But the part that worries me more is that crop of post-ops I know exists that never totally lost hunger to begin with. Those that have always been capable of eating a little bit more than other post-ops. Those who don’t get dumping syndrome or food intolerances to deter them. By virtue of these facts, it’s harder for them to buy into the “food is just fuel” argument and having everyone else say that makes them feel like a big, fat failure.

Consider telling yourself the story that healthy food is good. That you make wise choices as a part of caring for your body and that those choices enable you to be healthy, active and vibrant. But food does, and always will, taste good!

“X pounds…gone forever!”

Search the message boards. This is a common subject heading.

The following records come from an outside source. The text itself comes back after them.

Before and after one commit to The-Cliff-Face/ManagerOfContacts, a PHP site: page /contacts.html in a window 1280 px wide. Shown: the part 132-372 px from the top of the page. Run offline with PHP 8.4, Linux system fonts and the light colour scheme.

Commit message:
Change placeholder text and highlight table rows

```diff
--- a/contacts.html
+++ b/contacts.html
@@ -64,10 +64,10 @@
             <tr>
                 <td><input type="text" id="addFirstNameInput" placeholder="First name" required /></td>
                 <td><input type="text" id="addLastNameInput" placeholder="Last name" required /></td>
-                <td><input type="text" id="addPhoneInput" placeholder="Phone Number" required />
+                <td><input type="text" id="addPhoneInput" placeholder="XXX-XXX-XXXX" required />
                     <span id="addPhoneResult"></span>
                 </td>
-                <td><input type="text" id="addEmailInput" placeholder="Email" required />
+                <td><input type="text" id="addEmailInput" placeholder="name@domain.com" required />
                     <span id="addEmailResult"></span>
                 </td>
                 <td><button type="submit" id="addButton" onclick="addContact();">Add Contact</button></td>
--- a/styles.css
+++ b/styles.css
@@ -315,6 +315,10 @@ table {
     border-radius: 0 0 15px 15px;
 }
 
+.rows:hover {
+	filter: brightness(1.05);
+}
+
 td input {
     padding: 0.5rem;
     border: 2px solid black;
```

And I love the celebratory spirit behind it. You’re losing weight. You feel great. You never want to go back to being an inactive, overweight, self-doubting person again. “Take THAT fat cells!”

But two years later, this subject line might make you cringe.

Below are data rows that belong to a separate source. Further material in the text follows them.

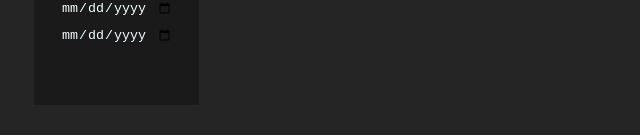
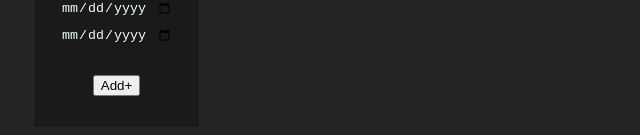
Before and after one commit to MikeAtwood/new-cv-project, a React (Create React App) app: page / in a window 1280 px wide. Shown: the part 573-708 px from the top of the page, without its empty margins (0-640 px from the left). Built offline with nearby package versions, Linux system fonts and the light colour scheme.

Commit message:
added EXP functionality for state

```diff
--- a/src/App.js
+++ b/src/App.js
@@ -2,6 +2,7 @@ import React, { useState } from 'react';
 import Form from './components/Form';
 import './App.css';
 import { v4 as uuidv4 } from 'uuid'
+// import Experience from './components/Experience';
 
 const App = () => {
   const [newFormData, setNewFormData] = useState({
@@ -54,8 +55,36 @@ const App = () => {
     })
   }
 
+  const createNewExperience = () => {
+    const NewExperience = {
+      id: uuidv4(),
+      companyName: '',
+      position: '',
+      mainTasks: '',
+      jobStartDate: '',
+      jobEndDate: '',
+    }
+    return NewExperience;
+  }
 
+  const handleAddExperience = () => {
+    if (newFormData.experiences.length < newFormData.maxExperiences) {
+      const NewExperience = createNewExperience()
+      setNewFormData(prevState => ({
+        ...prevState,
+        experiences: [...prevState.experiences, NewExperience],
+        numExperiences: prevState.experiences.length + 1
+      }))
+    }
+  }
 
+  // const experienceSections = newFormData.experiences.map(experience => (
+  //   <Experience
+  //     key={experience.id}
+  //     experience={experience}
+  //     handleExperienceChange={(event) => handleExperienceChange(event, experience.id)}
+  //   />
+  // ))
 
   return (
     <div className="App">
@@ -64,6 +93,8 @@ const App = () => {
           newFormData={newFormData}
           handleInputChange={handleInputChange}
           handleExperienceChange={handleExperienceChange}
+          handleAddExperience={handleAddExperience}
+          experiences={newFormData.experiences}
         />
       </div>
     </div>
--- a/src/components/Form.js
+++ b/src/components/Form.js
@@ -3,7 +3,7 @@ import General from "./General";
 import Education from "./Education";
 import Experience from "./Experience";
 
-const Form = ({ handleInputChange }) => {
+const Form = ({ experiences, handleInputChange, handleExperienceChange, handleAddExperience }) => {
     return (
         <div>
             <div className="input-field">
@@ -13,7 +13,14 @@ const Form = ({ handleInputChange }) => {
                 <Education
                     handleInputChange={handleInputChange}
                 />
-                <Experience />
+                {experiences.map((experience) => (
+                    <Experience
+                        key={experience.id}
+                        experience={experience}
+                        handleExperienceChange={(event) => handleExperienceChange(event, experience.id)}
+                    />
+                ))}
+                <button onClick={() => handleAddExperience()}>Add+</button>
             </div>
         </div>
     )
```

Statistics are starting to tell us more about the regain rate after weight loss surgery. Not everyone will regain, but a fair amount of us will. And while the above statement can feel great posting, it can also set up a pass/fail mentality that can be dangerous down the line.

I don’t want to sound all doomy/gloomy but here’s my truth. My lowest weight after surgery was 172 (from 330). I now sit between 189-195. So my 158 lbs. were NOT gone forever. Some of them came back. Truth be told, at my highest post-surgery weight I was about 207. So a good many of them came back.

I was able to work them down partly because I never told myself the “gone forever” story. I am very well aware that the pounds can and do come back based on my behavior. When I was ready to change my behavior, I did. And the pounds started coming back off (much more slowly than the first time!). And perhaps one day I’ll change again and regain again and change again and re-lose again (that’s not the goal, but it could happen).

My point is that this is a lifelong journey. Success is not measured by a finish line. It is measured by perseverance. By getting back up after you fall down. By learning and re-learning how to crawl, walk and run.

So by all means…celebrate your success! And commit to your success every single day with a story that recognizes that every day that you work toward your goal is a day that you are winning.

In my next blog post, I’ll go over what I call “bariatric adolescence” (that weird period between being a newbie and being a “veteran” of weight loss surgery). What stories lie ahead? I guess you’ll have to check back to find out!



Nikki Massie is the author of Bariatric Foodie, a website and online community that encourages weight loss surgery patients to “play with their food.” She is the author of three books: The Bariatric Foodie Guide to Perfect Protein Shakes, The Bariatric Foodie Holiday Survival Guide and The Bariatric Foodie Breakfast Book. Nikki lives Maryland with her boyfriend, 2 daughters, adorable Basset Hound & slightly high-maintenance black cat.

Read more articles by Nikki!